[Difference listings]
--------------------
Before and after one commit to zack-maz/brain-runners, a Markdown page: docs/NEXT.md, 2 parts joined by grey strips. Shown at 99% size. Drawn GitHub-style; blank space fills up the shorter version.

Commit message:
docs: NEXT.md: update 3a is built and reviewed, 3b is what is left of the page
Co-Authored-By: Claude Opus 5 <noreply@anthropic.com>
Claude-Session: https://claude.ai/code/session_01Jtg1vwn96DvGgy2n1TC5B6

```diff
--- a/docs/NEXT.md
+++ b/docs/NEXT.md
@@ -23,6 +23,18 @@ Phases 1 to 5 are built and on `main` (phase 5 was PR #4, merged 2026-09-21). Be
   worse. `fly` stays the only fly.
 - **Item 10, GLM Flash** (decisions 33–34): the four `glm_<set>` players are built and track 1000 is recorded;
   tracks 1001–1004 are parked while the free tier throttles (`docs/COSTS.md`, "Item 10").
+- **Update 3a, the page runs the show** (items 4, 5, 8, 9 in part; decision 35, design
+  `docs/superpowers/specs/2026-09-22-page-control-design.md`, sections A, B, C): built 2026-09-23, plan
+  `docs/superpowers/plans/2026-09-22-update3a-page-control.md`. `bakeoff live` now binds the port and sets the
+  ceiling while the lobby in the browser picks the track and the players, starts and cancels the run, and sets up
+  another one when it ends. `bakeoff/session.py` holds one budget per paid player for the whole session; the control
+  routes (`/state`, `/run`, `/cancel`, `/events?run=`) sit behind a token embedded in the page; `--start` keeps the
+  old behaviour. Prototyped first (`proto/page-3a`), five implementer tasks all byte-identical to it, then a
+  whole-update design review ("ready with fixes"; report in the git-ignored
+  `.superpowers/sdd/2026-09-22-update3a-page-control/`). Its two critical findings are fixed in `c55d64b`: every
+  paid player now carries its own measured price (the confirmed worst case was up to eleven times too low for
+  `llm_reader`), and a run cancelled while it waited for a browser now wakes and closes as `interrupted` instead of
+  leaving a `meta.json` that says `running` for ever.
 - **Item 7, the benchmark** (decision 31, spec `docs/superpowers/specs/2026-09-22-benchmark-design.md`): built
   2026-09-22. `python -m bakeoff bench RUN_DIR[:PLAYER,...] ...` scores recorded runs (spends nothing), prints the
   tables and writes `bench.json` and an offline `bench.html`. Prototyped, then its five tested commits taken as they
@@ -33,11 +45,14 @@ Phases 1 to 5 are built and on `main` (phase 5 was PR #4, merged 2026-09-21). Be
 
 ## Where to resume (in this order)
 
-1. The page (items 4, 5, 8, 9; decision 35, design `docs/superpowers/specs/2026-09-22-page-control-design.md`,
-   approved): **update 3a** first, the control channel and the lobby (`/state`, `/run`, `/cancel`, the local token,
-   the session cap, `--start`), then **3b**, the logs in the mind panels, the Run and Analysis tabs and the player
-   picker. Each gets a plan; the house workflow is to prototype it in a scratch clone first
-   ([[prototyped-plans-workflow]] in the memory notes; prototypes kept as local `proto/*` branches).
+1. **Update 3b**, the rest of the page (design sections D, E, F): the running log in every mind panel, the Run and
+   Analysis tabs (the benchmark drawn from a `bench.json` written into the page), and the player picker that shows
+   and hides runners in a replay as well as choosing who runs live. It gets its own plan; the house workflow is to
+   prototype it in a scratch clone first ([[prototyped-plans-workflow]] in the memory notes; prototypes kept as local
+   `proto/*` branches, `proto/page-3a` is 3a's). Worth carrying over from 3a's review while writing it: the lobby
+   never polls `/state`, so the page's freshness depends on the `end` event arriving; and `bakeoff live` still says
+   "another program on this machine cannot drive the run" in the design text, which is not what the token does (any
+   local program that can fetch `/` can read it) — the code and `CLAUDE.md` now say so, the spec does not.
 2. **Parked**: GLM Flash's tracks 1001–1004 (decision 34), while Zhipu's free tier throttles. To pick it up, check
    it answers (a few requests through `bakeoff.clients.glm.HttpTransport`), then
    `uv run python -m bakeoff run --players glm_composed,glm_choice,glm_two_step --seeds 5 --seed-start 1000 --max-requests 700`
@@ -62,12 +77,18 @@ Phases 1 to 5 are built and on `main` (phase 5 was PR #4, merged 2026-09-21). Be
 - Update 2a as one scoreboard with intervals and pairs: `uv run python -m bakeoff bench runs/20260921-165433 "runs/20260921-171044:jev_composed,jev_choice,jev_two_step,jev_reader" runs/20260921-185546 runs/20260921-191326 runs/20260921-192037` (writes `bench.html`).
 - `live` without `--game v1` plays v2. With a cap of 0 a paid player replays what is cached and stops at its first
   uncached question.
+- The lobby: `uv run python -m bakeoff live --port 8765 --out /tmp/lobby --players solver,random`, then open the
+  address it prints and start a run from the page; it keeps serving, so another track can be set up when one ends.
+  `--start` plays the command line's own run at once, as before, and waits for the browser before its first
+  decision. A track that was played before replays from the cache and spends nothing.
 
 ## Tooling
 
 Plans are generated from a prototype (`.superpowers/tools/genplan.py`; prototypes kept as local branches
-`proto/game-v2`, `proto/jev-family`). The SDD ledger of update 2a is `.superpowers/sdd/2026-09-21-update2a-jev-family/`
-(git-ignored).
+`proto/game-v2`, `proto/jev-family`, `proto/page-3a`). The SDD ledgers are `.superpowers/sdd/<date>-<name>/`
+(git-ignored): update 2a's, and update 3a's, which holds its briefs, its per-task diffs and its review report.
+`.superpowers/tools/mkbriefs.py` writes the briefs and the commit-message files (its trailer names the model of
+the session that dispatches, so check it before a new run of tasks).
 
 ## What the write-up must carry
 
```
--------------------
Problem statement: Which lines of the records hold the string "NEXT"? Copy each one.

Finished task:
Before and after one commit to zack-maz/brain-runners, a Markdown page: docs/NEXT.md, 2 parts joined by grey strips. Shown at 99% size. Drawn GitHub-style; blank space fills up the shorter version.
docs: NEXT.md: update 3a is built and reviewed, 3b is what is left of the page
--- a/docs/NEXT.md
+++ b/docs/NEXT.md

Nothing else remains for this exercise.